Fontana is best known for his famous Tagli (Cuts), slashed canvasses whose combination of painting and sculpture made them icons of 20th century radical breakthrough. Fontana wrote: “Who knows how God is? So, I made holes… God is Nothing, but he’s everything, no?” An unrivaled sculptor, he brought steadfast elegance to his treatment of materials as varied as cement, ceramics, neon tubing, glass and metal. In all his works he uses light as a mean of accentuating space and form. A tenacious experimenter, Fontana created settings that disturb the way we sense things. He was propelled by the idea of art as a vital human activity and as persistent on gesture and intent as on the resulting object. However he produced highly sensual, vividly colored works whose extreme freedom sometimes brought them to the threshold of kitsch. His abundance of styles and media, together with his simultaneous resort to configuration and abstraction, have led to confusion about the actual progression of his career. The present retrospective that is the largest ever dedicated to his work, takes the visitor into a world of a bountiful, ingenious artist constantly confronting the notion of uniqueness, vogue and taste.
Spatialism is an art movement founded by Lucio Fontana in Milan in 1947 in which he grandiosely intended to synthesize color, sound, space, movement and time into a new type of art. The main ideas of the movement were anticipated in his Manifesto blanco (White Manifesto) published in Buenos Aires in 1946, where he spoke of a new “spatial” art in keeping with the spirit of the post-war age. It repudiated the illusory or “virtual” space of traditional easel painting and sought to unite art and science to project color and form into real space by the use of up-to-date techniques such as neon lighting and television. In 1947 Fontana created a “Black Spatial Environment”, a room painted black, which was considered to have foreshadowed Environment art. His stabbed and slashed canvasses (beginning 1949 and 1959 respectively) are also considered to embody Spatialism.
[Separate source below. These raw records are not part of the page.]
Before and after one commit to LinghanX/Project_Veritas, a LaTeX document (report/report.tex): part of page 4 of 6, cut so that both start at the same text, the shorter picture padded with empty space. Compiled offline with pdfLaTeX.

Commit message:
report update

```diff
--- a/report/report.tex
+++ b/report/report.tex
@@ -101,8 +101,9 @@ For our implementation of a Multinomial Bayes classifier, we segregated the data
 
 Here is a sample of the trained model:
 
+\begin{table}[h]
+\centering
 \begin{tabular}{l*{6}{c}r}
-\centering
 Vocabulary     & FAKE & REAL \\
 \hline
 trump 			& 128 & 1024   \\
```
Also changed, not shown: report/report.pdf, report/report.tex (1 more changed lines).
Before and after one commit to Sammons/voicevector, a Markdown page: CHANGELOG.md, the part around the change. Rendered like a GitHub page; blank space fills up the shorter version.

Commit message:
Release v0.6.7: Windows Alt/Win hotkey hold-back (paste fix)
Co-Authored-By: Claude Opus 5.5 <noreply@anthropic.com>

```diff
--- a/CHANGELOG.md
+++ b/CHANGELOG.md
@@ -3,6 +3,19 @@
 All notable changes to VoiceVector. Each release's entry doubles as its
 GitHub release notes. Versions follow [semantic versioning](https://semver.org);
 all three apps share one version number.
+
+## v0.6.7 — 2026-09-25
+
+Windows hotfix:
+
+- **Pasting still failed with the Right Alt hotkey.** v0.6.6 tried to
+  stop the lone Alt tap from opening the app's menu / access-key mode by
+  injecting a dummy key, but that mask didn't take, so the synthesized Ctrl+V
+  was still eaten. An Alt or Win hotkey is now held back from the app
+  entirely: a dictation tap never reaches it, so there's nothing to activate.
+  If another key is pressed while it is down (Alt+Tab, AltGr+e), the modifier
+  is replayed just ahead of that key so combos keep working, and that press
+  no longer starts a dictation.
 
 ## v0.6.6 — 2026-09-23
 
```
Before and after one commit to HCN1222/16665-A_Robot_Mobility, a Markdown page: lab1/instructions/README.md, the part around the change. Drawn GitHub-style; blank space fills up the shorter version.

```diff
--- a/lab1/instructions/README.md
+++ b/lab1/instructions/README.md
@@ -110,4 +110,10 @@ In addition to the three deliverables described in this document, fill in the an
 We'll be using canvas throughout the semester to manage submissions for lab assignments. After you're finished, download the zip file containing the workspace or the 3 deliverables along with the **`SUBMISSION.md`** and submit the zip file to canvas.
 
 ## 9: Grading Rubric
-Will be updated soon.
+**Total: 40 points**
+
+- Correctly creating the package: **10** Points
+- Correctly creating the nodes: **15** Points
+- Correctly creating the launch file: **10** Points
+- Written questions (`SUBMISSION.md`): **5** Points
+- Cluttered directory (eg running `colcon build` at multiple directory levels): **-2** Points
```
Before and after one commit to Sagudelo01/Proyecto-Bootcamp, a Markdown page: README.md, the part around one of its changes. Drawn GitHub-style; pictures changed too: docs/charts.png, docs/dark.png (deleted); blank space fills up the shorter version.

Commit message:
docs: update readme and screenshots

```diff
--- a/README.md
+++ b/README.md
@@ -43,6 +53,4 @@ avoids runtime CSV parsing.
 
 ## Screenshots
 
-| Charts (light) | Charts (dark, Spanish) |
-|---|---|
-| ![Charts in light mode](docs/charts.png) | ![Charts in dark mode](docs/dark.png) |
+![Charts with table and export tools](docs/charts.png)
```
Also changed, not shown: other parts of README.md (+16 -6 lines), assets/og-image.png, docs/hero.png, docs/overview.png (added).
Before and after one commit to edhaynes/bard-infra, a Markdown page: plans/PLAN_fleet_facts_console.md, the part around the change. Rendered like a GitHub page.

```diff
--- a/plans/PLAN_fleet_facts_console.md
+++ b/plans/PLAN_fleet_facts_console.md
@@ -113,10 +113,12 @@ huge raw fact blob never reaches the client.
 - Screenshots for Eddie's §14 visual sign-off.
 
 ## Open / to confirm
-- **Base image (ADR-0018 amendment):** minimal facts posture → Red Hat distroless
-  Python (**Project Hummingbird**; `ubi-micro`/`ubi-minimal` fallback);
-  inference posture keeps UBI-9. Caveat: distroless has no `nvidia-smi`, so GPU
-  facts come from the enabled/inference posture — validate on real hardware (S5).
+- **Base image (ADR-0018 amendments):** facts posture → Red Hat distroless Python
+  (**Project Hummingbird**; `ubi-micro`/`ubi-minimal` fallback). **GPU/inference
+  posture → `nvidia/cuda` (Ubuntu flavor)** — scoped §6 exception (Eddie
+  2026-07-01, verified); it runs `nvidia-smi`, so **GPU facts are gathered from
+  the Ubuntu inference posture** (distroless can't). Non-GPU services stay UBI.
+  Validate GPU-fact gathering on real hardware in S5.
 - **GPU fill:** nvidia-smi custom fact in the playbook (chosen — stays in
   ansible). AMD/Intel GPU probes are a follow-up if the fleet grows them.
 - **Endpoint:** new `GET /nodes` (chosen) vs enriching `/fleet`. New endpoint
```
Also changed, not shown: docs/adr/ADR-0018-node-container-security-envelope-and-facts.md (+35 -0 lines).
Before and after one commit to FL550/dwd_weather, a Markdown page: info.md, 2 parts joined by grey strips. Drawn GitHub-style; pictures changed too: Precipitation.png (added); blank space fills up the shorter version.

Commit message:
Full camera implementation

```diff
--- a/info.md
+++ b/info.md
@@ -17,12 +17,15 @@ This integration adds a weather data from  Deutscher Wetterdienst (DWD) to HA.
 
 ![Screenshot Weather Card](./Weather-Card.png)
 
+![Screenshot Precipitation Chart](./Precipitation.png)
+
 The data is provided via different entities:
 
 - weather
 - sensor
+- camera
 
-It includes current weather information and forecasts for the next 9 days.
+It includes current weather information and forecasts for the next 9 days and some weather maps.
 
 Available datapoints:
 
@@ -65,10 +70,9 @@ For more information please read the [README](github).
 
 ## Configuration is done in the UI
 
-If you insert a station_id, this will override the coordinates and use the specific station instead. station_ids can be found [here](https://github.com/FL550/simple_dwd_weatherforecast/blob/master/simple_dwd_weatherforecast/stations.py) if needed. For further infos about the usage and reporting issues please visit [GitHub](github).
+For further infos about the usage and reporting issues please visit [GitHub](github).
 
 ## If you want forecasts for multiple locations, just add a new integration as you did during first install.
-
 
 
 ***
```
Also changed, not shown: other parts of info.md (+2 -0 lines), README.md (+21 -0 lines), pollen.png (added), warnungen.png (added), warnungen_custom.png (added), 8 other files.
His outlook was influential for he was the first European artist to truly promote the idea of art as gesture or performance, rather than as the creation of an enduring physical work.
The Lucio Fontana Retrospective will continue until August 24, 2014 at the Museum of Modern Art in Paris. Not to be missed!